EXERCISE AIM: What is needed is an exact copy of the listing, with no pictures in it.

══ MATERIAL SHOWN ══

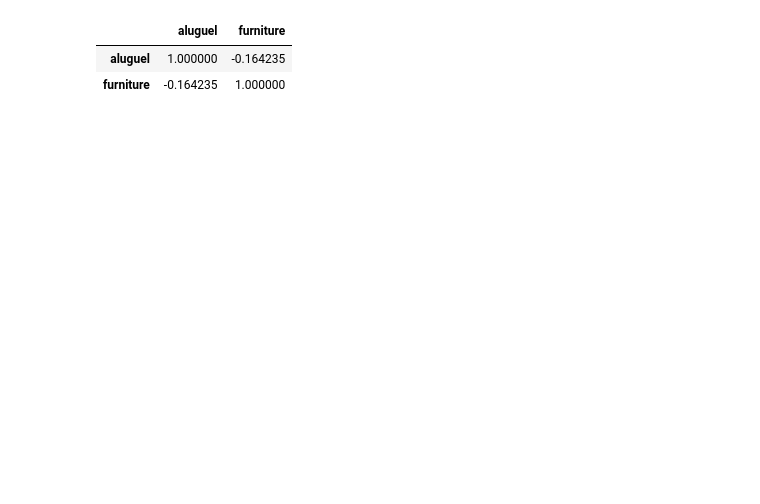
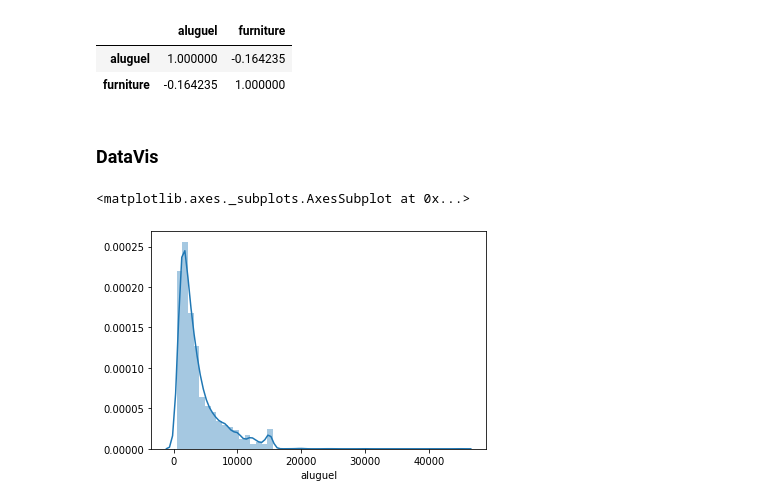
Before and after one commit to leticiacechinel/AceleraDev, a Jupyter notebook: analise_explo.ipynb, the cells around one changed output. Saved outputs shown, nothing was run; the diff lists cells and outputs as text; code cells hidden in the pictures; blank space fills up the shorter version.

```diff
--- a/analise_explo.ipynb
+++ b/analise_explo.ipynb
@@ -50,0 +53,11 @@ A media de banheiros em imoveis caros em  Rio de Janeiro é igual a  2.654986522
+# %%
+from sklearn.preprocessing import LabelEncoder
+tipos = data.dtypes
+encoders = {}
+
+for coluna,tipo in tipos.items():
+    le = LabelEncoder()
+    if tipo == 'object':
+        print(coluna, tipo)
+        data[coluna] = le.fit_transform(data[coluna])
+        encoders[coluna] = le
@@ -74,3 +88,5 @@ data[["aluguel","furniture"]].corr()
 |  | aluguel | furniture |
 | aluguel | 1.000000 | -0.164235 |
 | furniture | -0.164235 | 1.000000 |
+# %% [markdown]
+### DataVis
@@ -76,0 +95,5 @@ data[["aluguel","furniture"]].corr()
+# %%
+sns.distplot(data.aluguel)
+# %% [output]
+<matplotlib.axes._subplots.AxesSubplot at 0x...>
+[figure, added]
```
Also changed, not shown: parts of 10 cells of this notebook.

═══

RESULT FOR THIS TASK:
Before and after one commit to leticiacechinel/AceleraDev, a Jupyter notebook: analise_explo.ipynb, the cells around one changed output. Saved outputs shown, nothing was run; the diff lists cells and outputs as text; code cells hidden in the pictures; blank space fills up the shorter version.

```diff
--- a/analise_explo.ipynb
+++ b/analise_explo.ipynb
@@ -50,0 +53,11 @@ A media de banheiros em imoveis caros em  Rio de Janeiro é igual a  2.654986522
+# %%
+from sklearn.preprocessing import LabelEncoder
+tipos = data.dtypes
+encoders = {}
+
+for coluna,tipo in tipos.items():
+    le = LabelEncoder()
+    if tipo == 'object':
+        print(coluna, tipo)
+        data[coluna] = le.fit_transform(data[coluna])
+        encoders[coluna] = le
@@ -74,3 +88,5 @@ data[["aluguel","furniture"]].corr()
 |  | aluguel | furniture |
 | aluguel | 1.000000 | -0.164235 |
 | furniture | -0.164235 | 1.000000 |
+# %% [markdown]
+### DataVis
@@ -76,0 +95,5 @@ data[["aluguel","furniture"]].corr()
+# %%
+sns.distplot(data.aluguel)
+# %% [output]
+<matplotlib.axes._subplots.AxesSubplot at 0x...>
+[figure, added]
```
Also changed, not shown: parts of 10 cells of this notebook.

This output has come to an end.